=== DATA ===
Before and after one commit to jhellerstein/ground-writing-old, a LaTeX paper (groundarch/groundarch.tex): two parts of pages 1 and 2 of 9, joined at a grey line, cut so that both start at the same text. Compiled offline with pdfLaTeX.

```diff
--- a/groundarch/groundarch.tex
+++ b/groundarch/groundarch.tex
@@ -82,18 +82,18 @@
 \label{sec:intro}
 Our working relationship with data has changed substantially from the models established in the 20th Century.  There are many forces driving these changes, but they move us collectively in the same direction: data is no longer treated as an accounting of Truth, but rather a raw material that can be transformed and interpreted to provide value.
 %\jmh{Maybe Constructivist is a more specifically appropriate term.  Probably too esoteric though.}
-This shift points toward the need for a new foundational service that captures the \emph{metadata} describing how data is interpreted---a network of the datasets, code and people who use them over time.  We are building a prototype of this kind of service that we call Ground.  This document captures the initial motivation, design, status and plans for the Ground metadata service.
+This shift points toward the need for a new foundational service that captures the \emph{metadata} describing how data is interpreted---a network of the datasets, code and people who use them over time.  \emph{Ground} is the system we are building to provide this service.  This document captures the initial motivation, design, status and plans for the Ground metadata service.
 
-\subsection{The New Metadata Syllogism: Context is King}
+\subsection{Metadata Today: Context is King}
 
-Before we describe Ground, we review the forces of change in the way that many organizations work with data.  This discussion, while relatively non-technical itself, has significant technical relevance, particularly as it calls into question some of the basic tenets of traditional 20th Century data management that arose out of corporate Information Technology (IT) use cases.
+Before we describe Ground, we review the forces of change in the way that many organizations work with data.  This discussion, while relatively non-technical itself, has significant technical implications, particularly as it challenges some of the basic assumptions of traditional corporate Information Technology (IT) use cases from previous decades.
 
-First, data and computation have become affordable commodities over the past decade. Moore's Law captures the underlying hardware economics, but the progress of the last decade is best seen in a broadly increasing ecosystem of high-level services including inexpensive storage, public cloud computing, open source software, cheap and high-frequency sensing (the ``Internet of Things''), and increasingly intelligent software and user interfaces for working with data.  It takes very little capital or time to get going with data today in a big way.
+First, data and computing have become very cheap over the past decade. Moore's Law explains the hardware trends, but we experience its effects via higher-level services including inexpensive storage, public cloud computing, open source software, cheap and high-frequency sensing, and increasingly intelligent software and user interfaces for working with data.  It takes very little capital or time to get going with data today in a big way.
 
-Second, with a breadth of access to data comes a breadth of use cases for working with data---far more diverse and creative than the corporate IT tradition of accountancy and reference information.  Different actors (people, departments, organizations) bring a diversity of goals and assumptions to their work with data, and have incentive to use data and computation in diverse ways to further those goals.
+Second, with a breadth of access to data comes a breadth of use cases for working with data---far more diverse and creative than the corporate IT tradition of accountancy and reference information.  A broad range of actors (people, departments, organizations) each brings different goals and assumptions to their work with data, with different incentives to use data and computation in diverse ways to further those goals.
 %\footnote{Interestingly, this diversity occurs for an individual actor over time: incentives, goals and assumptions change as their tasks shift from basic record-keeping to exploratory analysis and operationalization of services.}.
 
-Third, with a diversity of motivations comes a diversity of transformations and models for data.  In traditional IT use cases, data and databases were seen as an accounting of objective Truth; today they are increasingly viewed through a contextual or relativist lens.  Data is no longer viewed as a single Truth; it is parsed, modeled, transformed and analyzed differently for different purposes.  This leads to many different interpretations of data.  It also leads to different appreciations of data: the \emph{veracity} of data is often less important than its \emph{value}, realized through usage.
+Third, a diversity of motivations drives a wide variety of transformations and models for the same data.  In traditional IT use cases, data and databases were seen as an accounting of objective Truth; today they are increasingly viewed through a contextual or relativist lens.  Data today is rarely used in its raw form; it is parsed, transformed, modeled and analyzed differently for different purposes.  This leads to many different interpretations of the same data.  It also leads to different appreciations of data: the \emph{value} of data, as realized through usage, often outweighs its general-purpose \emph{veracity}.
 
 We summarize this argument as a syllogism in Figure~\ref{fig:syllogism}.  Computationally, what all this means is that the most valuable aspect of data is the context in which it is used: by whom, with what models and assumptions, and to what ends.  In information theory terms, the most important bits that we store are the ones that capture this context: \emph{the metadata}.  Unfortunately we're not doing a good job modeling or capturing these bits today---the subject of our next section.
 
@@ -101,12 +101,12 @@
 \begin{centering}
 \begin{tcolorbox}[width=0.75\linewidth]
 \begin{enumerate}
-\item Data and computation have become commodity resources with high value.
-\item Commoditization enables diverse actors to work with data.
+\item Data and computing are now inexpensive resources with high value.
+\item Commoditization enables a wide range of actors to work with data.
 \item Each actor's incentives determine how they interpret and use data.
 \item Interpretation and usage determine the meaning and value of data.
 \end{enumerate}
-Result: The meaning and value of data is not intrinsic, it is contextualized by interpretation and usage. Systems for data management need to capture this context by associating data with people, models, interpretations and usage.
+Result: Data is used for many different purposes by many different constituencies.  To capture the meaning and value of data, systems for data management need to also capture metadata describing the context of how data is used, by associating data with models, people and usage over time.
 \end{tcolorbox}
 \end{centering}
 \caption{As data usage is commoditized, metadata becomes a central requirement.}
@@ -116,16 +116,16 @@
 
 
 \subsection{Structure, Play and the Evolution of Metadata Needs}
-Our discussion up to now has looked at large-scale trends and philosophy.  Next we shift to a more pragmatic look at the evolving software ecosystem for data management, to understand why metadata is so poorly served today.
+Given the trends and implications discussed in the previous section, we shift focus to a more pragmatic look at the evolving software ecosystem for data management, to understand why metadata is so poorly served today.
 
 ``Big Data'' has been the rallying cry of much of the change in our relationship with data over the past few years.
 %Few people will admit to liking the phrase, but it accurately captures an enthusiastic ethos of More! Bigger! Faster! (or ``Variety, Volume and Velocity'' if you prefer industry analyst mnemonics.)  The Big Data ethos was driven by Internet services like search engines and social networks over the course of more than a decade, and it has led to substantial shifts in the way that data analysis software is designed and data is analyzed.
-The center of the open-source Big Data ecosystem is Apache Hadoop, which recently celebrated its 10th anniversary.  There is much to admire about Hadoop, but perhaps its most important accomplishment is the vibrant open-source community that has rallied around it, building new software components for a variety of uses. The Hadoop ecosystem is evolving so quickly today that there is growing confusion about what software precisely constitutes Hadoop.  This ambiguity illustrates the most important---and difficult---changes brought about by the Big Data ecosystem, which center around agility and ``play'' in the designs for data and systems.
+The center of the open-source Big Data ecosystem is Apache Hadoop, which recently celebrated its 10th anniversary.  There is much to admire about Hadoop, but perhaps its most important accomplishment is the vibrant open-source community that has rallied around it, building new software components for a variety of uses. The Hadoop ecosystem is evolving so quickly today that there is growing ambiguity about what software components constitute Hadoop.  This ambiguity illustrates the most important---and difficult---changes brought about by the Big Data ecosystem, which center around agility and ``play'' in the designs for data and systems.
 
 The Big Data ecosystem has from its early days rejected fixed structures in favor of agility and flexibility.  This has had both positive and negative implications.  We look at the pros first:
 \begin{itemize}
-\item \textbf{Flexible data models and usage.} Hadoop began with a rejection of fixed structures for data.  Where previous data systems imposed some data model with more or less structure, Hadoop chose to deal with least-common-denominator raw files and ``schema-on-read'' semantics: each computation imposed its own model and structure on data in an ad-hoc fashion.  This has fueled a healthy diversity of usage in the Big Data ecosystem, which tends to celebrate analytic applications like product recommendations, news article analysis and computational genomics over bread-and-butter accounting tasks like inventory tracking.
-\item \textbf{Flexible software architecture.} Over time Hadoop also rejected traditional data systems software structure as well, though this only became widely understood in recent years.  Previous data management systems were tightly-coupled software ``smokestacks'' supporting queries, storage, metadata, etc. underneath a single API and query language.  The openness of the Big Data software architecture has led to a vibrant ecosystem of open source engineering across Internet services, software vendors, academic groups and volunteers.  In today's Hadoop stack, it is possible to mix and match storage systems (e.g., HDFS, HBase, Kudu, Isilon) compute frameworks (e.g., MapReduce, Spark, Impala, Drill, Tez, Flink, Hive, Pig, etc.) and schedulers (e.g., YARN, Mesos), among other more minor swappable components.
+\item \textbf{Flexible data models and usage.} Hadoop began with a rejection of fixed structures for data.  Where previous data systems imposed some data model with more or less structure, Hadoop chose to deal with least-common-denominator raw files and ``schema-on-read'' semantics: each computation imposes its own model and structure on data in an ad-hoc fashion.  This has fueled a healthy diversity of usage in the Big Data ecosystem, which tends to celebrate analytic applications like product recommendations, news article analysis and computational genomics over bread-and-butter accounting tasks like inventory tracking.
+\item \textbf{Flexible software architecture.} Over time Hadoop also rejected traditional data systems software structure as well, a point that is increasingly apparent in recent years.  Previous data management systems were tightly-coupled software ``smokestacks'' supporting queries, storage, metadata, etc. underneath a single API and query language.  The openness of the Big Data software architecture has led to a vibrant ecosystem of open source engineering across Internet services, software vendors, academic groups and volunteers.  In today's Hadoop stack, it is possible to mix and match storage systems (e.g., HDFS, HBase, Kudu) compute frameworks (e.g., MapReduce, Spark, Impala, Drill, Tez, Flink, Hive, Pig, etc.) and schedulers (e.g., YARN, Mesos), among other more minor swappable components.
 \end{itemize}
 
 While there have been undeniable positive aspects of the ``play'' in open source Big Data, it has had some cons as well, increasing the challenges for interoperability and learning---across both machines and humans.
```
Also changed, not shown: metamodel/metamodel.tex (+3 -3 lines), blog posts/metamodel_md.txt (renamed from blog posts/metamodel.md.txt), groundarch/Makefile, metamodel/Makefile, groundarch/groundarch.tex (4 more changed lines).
===
### [EXERCISE OBJECTIVE]
Look through the entries above. Copy out every line holding the word "groundarch".

### [THE ANSWER]
Before and after one commit to jhellerstein/ground-writing-old, a LaTeX paper (groundarch/groundarch.tex): two parts of pages 1 and 2 of 9, joined at a grey line, cut so that both start at the same text. Compiled offline with pdfLaTeX.
--- a/groundarch/groundarch.tex
+++ b/groundarch/groundarch.tex
Also changed, not shown: metamodel/metamodel.tex (+3 -3 lines), blog posts/metamodel_md.txt (renamed from blog posts/metamodel.md.txt), groundarch/Makefile, metamodel/Makefile, groundarch/groundarch.tex (4 more changed lines).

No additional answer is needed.